Having seen some reviews, I knew the new movie would have an environmental spin, rather than anti-war. Still, I gave it half a chance. Partly, I wanted to see how it compared to the original, and see if it had any notable special effects. The effects were underwhelming. The CGI of the destruction cloud was the low-quality "crumbly" type, for example.
As a skeptic of Anthropogenic Global Warming (AGW) hysteria, I expected the theme to be over-the-top hammer-you-on-the-head pontification. I got exactly what I expected. Klaatu (Keanu Reeves) even used the phrase "tipping point," so common among the most hysterical AGW chicken littles. The only thing missing was a shot of Henry Waxman aboard an orbiting spaceship, directing everything.
The anti-human hostility of films like War of the Worlds and Independence Day isn't driven by a moral cause. Rather, it's simply a matter of conquest by outsiders. If anything, such films often poke fun of the naive pacifists. But the anti-humanity of this film is one of moral judgment, taken to psychopathic extremes. As the CGI locusts go about destroying human civilization, I can't help but wonder at the hatred for progress and industry expressed by the writers and producers of this film. In the end, Klaatu relents and calls off the swarms, but only after destroying the ability of everything electrical to function. But the movie ends there, without showing planes fall from the sky, infants in PICU beds dying, massive starvation, death on the order of billions as crops rot in fields, or any of the other obvious consequences.

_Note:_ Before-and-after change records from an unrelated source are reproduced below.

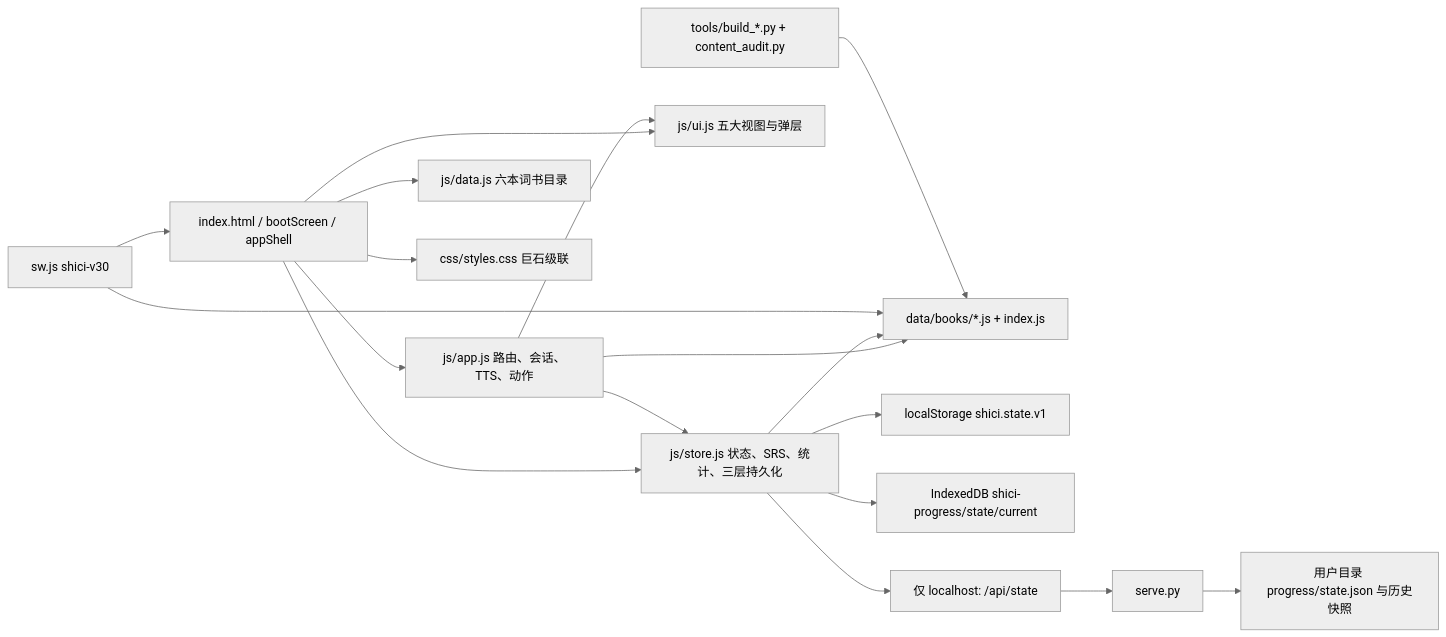
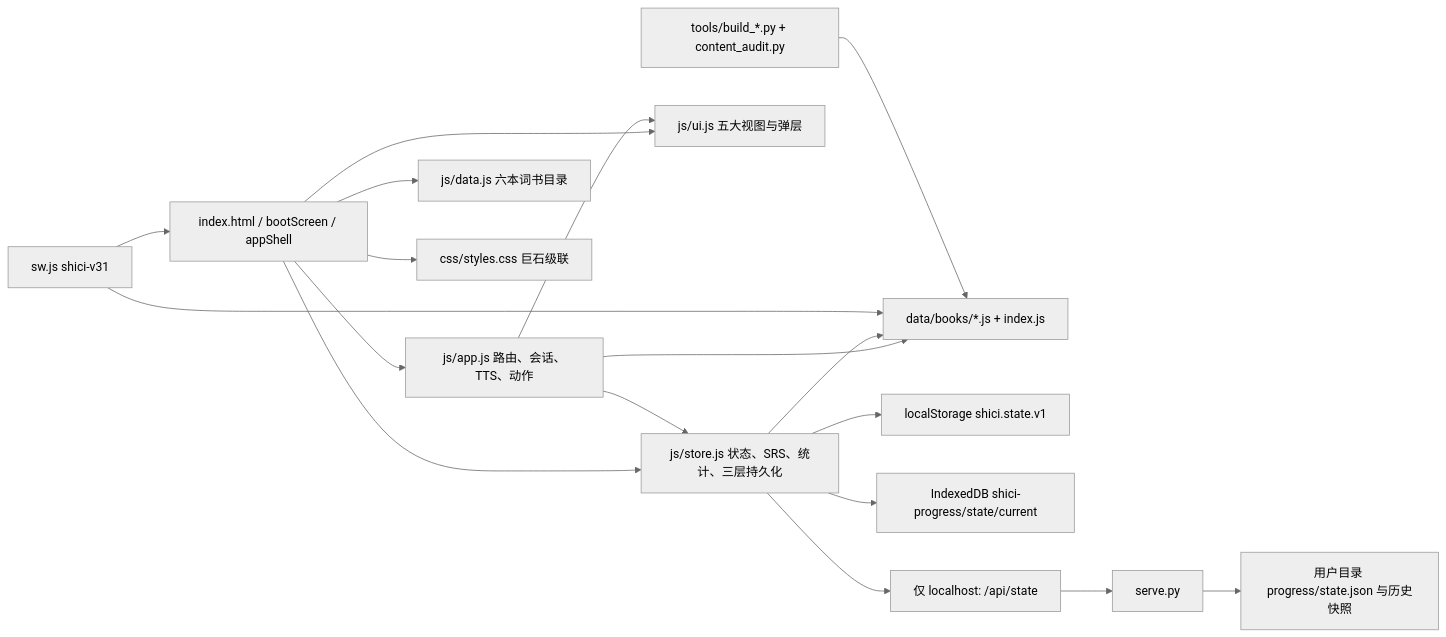
Before and after one commit to weijialiang2023/shici: the first of 7 diagrams in docs/system_design.md, drawn with Mermaid (neutral theme). The commit also changed other lines of this file and 14 other files, not shown here.

````diff
--- a/docs/system_design.md
+++ b/docs/system_design.md
@@ -11,20 +11,20 @@
 ```mermaid
 flowchart LR
     H[index.html / bootScreen / appShell] --> A[js/app.js 路由、会话、TTS、动作]
     H --> S[js/store.js 状态、SRS、统计、三层持久化]
     H --> U[js/ui.js 五大视图与弹层]
     H --> D[js/data.js 六本词书目录]
     H --> CSS[css/styles.css 巨石级联]
     A --> S
     A --> U
     A --> B[data/books/*.js + index.js]
     S --> B
     S --> L[localStorage shici.state.v1]
     S --> I[IndexedDB shici-progress/state/current]
     S --> API[仅 localhost: /api/state]
     API --> PY[serve.py]
     PY --> P[用户目录 progress/state.json 与历史快照]
-    SW[sw.js shici-v30] --> H
+    SW[sw.js shici-v31] --> H
     SW --> B
     ETL[tools/build_*.py + content_audit.py] --> B
 ```
````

The childishness of such a massive destruction of human success and ingenuity, without addressing the real-life consequences, doesn't quite sink to the level of absurdity present in The Day After Tomorrow, in which tens of thousands of years of climate change are compressed into a couple days, for dramatic effect. But that isn't saying much.